A whole six years after the fateful flight of Asiana OZ214, South Korea’s Supreme Court had affirmed earlier rulings and a decision by it’s aviation authorities that as punishment for the accident Asiana has to suspend it’s San Francisco route for 45 days.
The penalty is expected to cost the airline millions in revenue and creates a real headache to passengers as they require rebooking to another connection which might prove difficult especially if award tickets are involved.
This accident was indeed tragic as one of the three deceased passengers was determined to have been killed by a fire truck during the rescue operation, a matter which has been subject to legal action and subsequent settlement between the family of the deceased teenager and the City of San Francisco.
Reuters has now reported that all attempts by Asiana to have the penalty decision of the regulator overturned have failed and the carrier has to make preparations accordingly.
South Korea’s Supreme Court upheld on Thursday a government decision to suspend Asiana Airlines’ Incheon-San Francisco route for 45 days, adding to the debt-ridden carrier’s headaches as it battles rising competition and falling demand.
The transport ministry suspended Asiana Airlines’ once-daily U.S. bound flight as a penalty linked to its deadly plane crash in San Francisco in 2013. Asiana had sought a court injunction against the measure.
The Supreme Court said insufficient staff training was the main cause of the crash and the government’s punishment was legitimate.
The flight ban will be implemented before the end of February, the transport ministry said in a statement.
Asiana would discuss the exact timing of the suspension with authorities, a company spokesman said, adding the punishment would cost it about 11 billion won ($9.3 million) in lost sales.
South Korea’s transport ministry plans to request other airlines to use bigger aircraft for their San Francisco route during the suspension of Asiana flights, a ministry official said, requesting anonymity as he is not authorized to speak to media. …

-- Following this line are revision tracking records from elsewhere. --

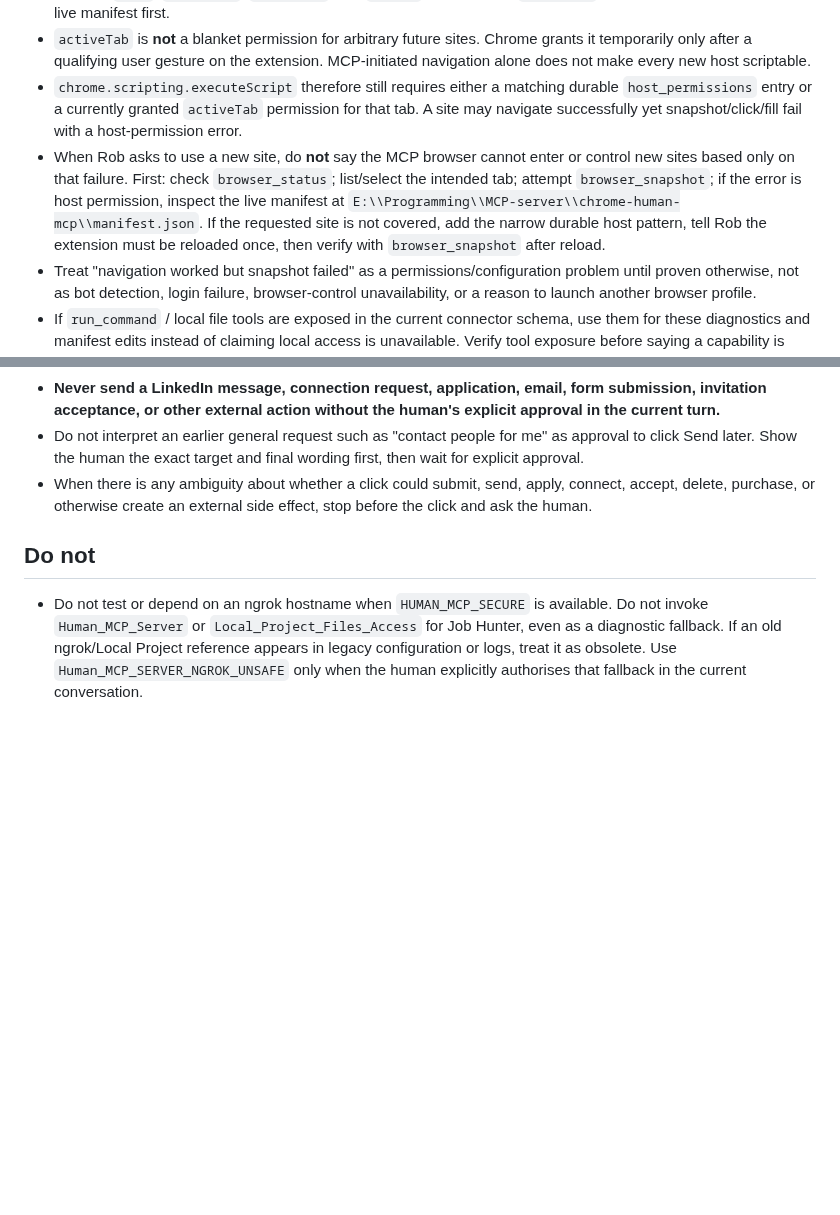
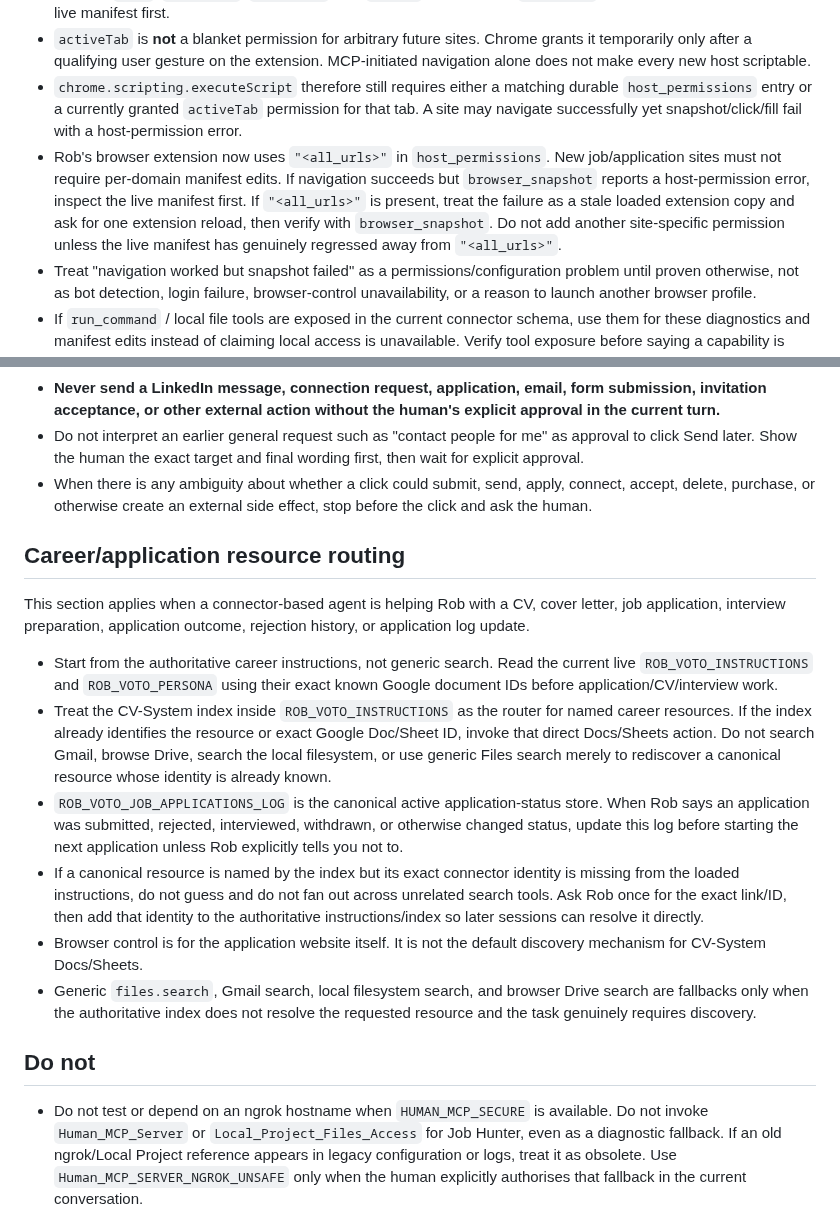
Before and after one commit to robvoto/job-hunter-agent, a Markdown page: .skills/mcp-tooling/SKILL.md, 2 parts joined by grey strips. GitHub-like rendering; blank space fills up the shorter version.

Commit message:
Consolidate MCP application resource routing

```diff
--- a/.skills/mcp-tooling/SKILL.md
+++ b/.skills/mcp-tooling/SKILL.md
@@ -51,7 +51,7 @@ Runtime-specific: use only when Human MCP browser tools are exposed.
 - Rob's unpacked extension lives at `E:\\Programming\\MCP-server\\chrome-human-mcp`. Its manifest currently includes `tabs`, `activeTab`, `scripting`, and `alarms`. Do not claim `activeTab` is missing without reading the live manifest first.
 - `activeTab` is **not** a blanket permission for arbitrary future sites. Chrome grants it temporarily only after a qualifying user gesture on the extension. MCP-initiated navigation alone does not make every new host scriptable.
 - `chrome.scripting.executeScript` therefore still requires either a matching durable `host_permissions` entry or a currently granted `activeTab` permission for that tab. A site may navigate successfully yet snapshot/click/fill fail with a host-permission error.
-- When Rob asks to use a new site, do **not** say the MCP browser cannot enter or control new sites based only on that failure. First: check `browser_status`; list/select the intended tab; attempt `browser_snapshot`; if the error is host permission, inspect the live manifest at `E:\\Programming\\MCP-server\\chrome-human-mcp\\manifest.json`. If the requested site is not covered, add the narrow durable host pattern, tell Rob the extension must be reloaded once, then verify with `browser_snapshot` after reload.
+- Rob's browser extension now uses `"<all_urls>"` in `host_permissions`. New job/application sites must not require per-domain manifest edits. If navigation succeeds but `browser_snapshot` reports a host-permission error, inspect the live manifest first. If `"<all_urls>"` is present, treat the failure as a stale loaded extension copy and ask for one extension reload, then verify with `browser_snapshot`. Do not add another site-specific permission unless the live manifest has genuinely regressed away from `"<all_urls>"`.
 - Treat "navigation worked but snapshot failed" as a permissions/configuration problem until proven otherwise, not as bot detection, login failure, browser-control unavailability, or a reason to launch another browser profile.
 - If `run_command` / local file tools are exposed in the current connector schema, use them for these diagnostics and manifest edits instead of claiming local access is unavailable. Verify tool exposure before saying a capability is missing.
 - Browser reload race: the Chrome extension long-polls `/next`. If Rob reloads the unpacked extension while a browser command is being delivered, the HTTP client may abort (`WinError 10053` / broken pipe / reset). Historically the server had already removed that command from the queue, so the MCP caller then waited 30 seconds and reported `Chrome profile 'rob' did not answer` even though the profile was healthy. Treat that sequence as a bridge delivery race, not proof the extension is absent. The bridge must requeue an undelivered command on aborted/reset writes; after a reload, verify with one browser status check and then the actual requested browser action rather than repeatedly probing status/list-pages unless needed.
@@ -76,6 +76,17 @@ Runtime-specific: use only when Human MCP browser tools are exposed.
 - Do not interpret an earlier general request such as "contact people for me" as approval to click Send later. Show the human the exact target and final wording first, then wait for explicit approval.
 - When there is any ambiguity about whether a click could submit, send, apply, connect, accept, delete, purchase, or otherwise create an external side effect, stop before the click and ask the human.
 
+## Career/application resource routing
+
+This section applies when a connector-based agent is helping Rob with a CV, cover letter, job application, interview preparation, application outcome, rejection history, or application log update.
+
+- Start from the authoritative career instructions, not generic search. Read the current live `ROB_VOTO_INSTRUCTIONS` and `ROB_VOTO_PERSONA` using their exact known Google document IDs before application/CV/interview work.
+- Treat the CV-System index inside `ROB_VOTO_INSTRUCTIONS` as the router for named career resources. If the index already identifies the resource or exact Google Doc/Sheet ID, invoke that direct Docs/Sheets action. Do not search Gmail, browse Drive, search the local filesystem, or use generic Files search merely to rediscover a canonical resource whose identity is already known.
+- `ROB_VOTO_JOB_APPLICATIONS_LOG` is the canonical active application-status store. When Rob says an application was submitted, rejected, interviewed, withdrawn, or otherwise changed status, update this log before starting the next application unless Rob explicitly tells you not to.
+- If a canonical resource is named by the index but its exact connector identity is missing from the loaded instructions, do not guess and do not fan out across unrelated search tools. Ask Rob once for the exact link/ID, then add that identity to the authoritative instructions/index so later sessions can resolve it directly.
+- Browser control is for the application website itself. It is not the default discovery mechanism for CV-System Docs/Sheets.
+- Generic `files.search`, Gmail search, local filesystem search, and browser Drive search are fallbacks only when the authoritative index does not resolve the requested resource and the task genuinely requires discovery.
+
 ## Do not
 - Do not test or depend on an ngrok hostname when `HUMAN_MCP_SECURE` is available. Do not invoke `Human_MCP_Server` or `Local_Project_Files_Access` for Job Hunter, even as a diagnostic fallback. If an old ngrok/Local Project reference appears in legacy configuration or logs, treat it as obsolete. Use `Human_MCP_SERVER_NGROK_UNSAFE` only when the human explicitly authorises that fallback in the current conversation.
 - Do not say WSL, Google Drive, the backlog, Human MCP, or browser control is unavailable without attempting the relevant connector/tool path.
```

Asiana Airlines flight 214 crashed in San Francisco in 2013 when the plane’s tail struck a seawall short of the runway, killing three teenage passengers from China and injuring more than 180 out of about 300 people on board.
The reason it took so long to come to this point is that for obvious reasons Asiana went through several appeals processes to have the penalty decision overturned. With the highest court now having judged the matter final there is no further choice other than to oblige and make necessary arrangements.
When will the route be suspended?
Routes Online has published details about the suspension which will apparently be March 3,2020 – April 15, 2020.
Asiana Airlines in the last 24-48 hours closed reservation for Seoul Incheon – San Francisco route, as South Korean Supreme Court upheld the 45-day suspension order (reported by Reuters on 16OCT19). The Star Alliance carrier will temporary suspend the service from 03MAR20 to 16APR20, as reservation is no longer available during this period.
The airline operates Airbus A350-900XWB aircraft on this route. Following schedule is effective 17APR20.
OZ212 ICN2040 – 1500SFO 359 D
OZ211 SFO2330 – 0430+2ICN 359 D
Not sure how these dates correspond to the information of the transport ministry saying that the suspension will take place before February.
For passengers there will be several issues with this. The airline isn’t required to rebook the customer to a different flight that far out though many possibly will, especially if the ticket is issued on non-Asiana stock (thinking United etc).
Passengers with tickets in the respective period are definitely entitled to a refund but that’s sometimes easier said than done especially if part of the ticket has already been flown. Award ticket holders might seek for a rerouting with the frequent flyer program that issued that award however I’d expect availability to be scarce.
Could Asiana have done anything to avert this situation?
Yes and no. Of course a company appeals such a decision until there are no other choices but since tickets are being sold 360 days in advance what could have possibly been done is to suspend the route starting 360 days out and not sell any tickets during that period in the first place. This way customers wouldn’t be affected.
Asiana can’t just fly another route as this would require applying for one and having it approved by the authorities, something which wouldn’t go through given the circumstances. Getting a wetlease to operate this route isn’t feasible either as it would technically still be an Asiana flight so gaming the system isn’t an option – the government isn’t stupid!
This was a heavy handed decision by the Korean Aviation Authorities after an incident that was ultimately judged as the result of pilot error. Interestingly enough Korean Air never received such harsh sentences in the past and their track record isn’t very flattering at all.
That being said there are very little options now for both airline and passengers. If affected I’d call the ticketing carrier and request a rerouting. Usually when a route has been cancelled there is an automatic error message in the ticket telling the agent that the flight is no longer available due to XYZ. If lucky they will offer a rerouting on a partner airline though that most likely won’t be direct. There is only United flying between SFO and Seoul as part of Star Alliance aside from Asiana.